Segregation of the sexes is still a live social custom in the UAE. It is not uncommon to see separate entrances and waiting areas for men and women. I’ve encountered this many places to include the Immigration and Emerites ID offices, the medical clinic and there are even separate mosques for men and women to pray. It perplexes me a bit because Emerati women are already covered and the sexes almost always see eachother if inside the same venue. In my opinion, the only place where separate areas was truly necessary was at the Emerites ID office. Some of the ladies removed a layer or two of their adornments to take ID pictures. In this case, the separate areas eliminated the possibility of a man seeing an Emerati woman while “indecent”. That’s understandable.

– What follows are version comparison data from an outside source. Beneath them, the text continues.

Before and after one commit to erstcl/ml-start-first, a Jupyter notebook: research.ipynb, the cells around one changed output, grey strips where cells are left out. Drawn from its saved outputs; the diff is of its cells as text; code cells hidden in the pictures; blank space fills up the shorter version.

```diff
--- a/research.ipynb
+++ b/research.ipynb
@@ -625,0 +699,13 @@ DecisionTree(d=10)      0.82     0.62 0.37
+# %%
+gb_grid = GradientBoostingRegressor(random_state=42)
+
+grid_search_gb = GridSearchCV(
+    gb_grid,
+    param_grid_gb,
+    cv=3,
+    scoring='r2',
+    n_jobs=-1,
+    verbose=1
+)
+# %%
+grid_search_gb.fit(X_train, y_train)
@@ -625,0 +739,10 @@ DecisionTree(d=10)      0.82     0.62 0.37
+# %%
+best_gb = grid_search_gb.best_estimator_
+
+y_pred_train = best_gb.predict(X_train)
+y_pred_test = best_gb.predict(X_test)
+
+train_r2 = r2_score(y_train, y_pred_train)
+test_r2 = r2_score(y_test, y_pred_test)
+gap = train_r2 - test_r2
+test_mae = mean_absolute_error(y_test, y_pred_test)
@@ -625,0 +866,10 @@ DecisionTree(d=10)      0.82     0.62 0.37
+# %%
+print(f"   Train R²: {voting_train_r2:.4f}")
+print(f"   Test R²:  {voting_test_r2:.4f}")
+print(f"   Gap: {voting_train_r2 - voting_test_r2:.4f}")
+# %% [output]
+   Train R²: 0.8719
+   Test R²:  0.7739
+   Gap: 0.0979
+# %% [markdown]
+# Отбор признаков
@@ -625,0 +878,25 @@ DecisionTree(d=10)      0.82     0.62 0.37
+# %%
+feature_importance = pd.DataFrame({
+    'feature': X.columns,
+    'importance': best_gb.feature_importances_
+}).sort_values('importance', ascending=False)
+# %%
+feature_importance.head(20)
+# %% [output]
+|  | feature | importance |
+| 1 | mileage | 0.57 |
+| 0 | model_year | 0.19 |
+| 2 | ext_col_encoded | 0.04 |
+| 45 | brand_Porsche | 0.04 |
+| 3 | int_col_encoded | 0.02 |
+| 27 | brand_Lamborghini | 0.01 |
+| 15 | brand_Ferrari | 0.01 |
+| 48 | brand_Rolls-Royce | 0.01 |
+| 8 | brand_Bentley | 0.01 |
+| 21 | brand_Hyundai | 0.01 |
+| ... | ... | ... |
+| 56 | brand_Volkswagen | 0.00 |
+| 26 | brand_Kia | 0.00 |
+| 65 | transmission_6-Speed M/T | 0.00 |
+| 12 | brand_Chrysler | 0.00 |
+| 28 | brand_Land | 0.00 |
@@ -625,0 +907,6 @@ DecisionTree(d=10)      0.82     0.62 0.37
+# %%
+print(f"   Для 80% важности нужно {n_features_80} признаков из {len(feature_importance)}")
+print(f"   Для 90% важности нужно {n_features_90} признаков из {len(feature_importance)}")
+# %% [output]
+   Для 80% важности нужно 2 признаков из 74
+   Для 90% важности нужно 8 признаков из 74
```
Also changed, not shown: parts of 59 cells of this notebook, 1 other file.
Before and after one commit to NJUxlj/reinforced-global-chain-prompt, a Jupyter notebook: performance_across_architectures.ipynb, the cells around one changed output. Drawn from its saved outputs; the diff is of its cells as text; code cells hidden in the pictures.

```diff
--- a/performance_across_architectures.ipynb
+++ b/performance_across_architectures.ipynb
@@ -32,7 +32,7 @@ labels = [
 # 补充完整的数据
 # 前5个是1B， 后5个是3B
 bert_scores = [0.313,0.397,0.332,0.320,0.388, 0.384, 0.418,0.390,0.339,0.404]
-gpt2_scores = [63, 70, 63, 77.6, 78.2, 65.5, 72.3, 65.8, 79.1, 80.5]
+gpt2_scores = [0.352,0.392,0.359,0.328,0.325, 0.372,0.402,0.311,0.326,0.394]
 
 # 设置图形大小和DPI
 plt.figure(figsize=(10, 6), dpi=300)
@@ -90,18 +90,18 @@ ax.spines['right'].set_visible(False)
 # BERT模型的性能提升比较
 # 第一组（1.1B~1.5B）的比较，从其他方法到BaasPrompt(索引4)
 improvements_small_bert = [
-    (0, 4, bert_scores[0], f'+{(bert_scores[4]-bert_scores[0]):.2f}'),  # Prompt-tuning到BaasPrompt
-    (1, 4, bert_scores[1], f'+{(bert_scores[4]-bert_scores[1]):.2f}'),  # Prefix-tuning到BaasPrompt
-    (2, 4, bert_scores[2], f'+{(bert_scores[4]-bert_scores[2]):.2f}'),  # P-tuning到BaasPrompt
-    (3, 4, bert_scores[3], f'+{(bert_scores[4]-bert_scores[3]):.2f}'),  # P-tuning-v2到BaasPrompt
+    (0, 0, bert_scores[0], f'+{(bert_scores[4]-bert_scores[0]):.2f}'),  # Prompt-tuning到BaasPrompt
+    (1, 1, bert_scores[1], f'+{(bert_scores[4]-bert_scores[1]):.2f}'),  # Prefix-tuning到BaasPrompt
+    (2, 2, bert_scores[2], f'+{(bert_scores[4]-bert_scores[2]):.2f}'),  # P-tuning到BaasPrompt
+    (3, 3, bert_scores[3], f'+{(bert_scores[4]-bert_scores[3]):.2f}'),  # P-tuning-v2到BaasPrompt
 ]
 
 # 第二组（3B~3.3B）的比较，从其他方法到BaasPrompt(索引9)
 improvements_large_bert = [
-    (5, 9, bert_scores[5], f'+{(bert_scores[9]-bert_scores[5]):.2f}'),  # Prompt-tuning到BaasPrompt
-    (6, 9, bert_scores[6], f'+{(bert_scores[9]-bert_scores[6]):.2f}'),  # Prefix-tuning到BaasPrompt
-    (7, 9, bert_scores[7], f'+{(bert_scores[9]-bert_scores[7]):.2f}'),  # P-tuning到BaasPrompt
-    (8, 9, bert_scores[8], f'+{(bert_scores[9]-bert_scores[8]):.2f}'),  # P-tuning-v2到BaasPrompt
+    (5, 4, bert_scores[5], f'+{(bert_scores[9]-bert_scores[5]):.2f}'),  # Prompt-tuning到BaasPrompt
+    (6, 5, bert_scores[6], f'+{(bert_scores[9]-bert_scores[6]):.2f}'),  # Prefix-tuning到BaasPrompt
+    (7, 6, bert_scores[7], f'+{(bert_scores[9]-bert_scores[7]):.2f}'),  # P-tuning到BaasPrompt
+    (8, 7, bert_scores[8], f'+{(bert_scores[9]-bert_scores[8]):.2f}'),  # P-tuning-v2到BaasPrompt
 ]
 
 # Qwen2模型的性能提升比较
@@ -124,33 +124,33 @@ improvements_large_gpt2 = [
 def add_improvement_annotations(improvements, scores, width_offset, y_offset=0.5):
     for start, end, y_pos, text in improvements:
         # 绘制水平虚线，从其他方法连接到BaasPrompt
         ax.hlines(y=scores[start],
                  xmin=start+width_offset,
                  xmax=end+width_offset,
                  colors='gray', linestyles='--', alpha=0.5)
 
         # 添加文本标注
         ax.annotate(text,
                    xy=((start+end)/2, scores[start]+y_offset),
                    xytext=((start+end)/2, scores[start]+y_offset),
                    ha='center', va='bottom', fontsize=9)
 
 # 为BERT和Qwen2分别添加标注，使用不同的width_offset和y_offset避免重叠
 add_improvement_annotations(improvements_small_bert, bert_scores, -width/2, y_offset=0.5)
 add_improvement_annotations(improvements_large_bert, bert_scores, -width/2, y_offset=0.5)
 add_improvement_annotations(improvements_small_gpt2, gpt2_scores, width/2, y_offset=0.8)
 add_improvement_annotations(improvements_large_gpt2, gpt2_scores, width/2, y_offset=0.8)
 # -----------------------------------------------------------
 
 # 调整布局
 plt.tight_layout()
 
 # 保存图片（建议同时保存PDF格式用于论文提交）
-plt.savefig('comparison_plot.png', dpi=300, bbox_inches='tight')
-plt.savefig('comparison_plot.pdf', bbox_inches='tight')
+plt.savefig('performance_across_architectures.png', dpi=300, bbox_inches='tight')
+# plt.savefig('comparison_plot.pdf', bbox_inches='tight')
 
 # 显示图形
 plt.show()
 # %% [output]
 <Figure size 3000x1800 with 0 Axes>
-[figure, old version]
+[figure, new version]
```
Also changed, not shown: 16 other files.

When we took my son to see a doctor at Khaleej clinic, we were met by signs directing visitors towards two separate entrances; one for men and the other for women. The problem is that we were together, coming as a unit regarding the care of a minor. Where was the entrance for that I wondered. We entered through the appropriate doors and I took my son with me. Once inside, I could hear my husband explaining to the desk attendant that he wanted to be reconnected with his wife and son. He was given permission to join me on the lady’s side. After he checked us in we were directed to have a seat and wait to be called. As we approached the waiting area, I noticed there were two adjacent seating areas, separated by a thin, slightly transparent partition. Each side of the partition was labeled with a printed 8.5×11 sign. In a fun, blue font with rounded corners, one sign read, “Women’s Waiting Area” and the other, “Men’s Waiting Area”. Huh? I thought in a moment of clear confusion. If each side has a separate seating area for men and women, why did it matter which door we entered through? *shrugs* We chose seats and began to wait.
We were the first to be seated. Shortly thereafter, I looked up and several Emerati women, covered by hijabs and abayas, approached the seating area. We could only see their eyes and the soles of their shoes. One sat down for about 30 seconds and then quickly retreated to a corner with the others. Within a few minutes of them leaving a nurse came over to speak with us. We thought she was calling us back to have the baby seen so we started preparing to leave the area. Instead she told us to move to the other seating area. My husband, who’d already been told that it was okay for us to sit together, expressed opposition. The nurse persisted and explained that it was okay for us to sit together but only in the male section. We were seated together in the female section. Begrudgingly, we moved and here’s why…First, the directions should have been clearly stated from the moment my husband made the request to be seated with me. Second, their women are covered. What was he going to see sitting five feet away from them that he couldn’t see sitting ten feet away from them?
Clearly, the women had gone to complain about us being seated together in the female section. But what was it really about I wonder. Were they simply sticklers for the rules? Did they have a problem being near my dark skinned husband? Or were they so self important that they believed he took pleasure in eyeballing their all black garments? At this point, I will never know but at least I understand clearly what the conditions are to be seated with my husband.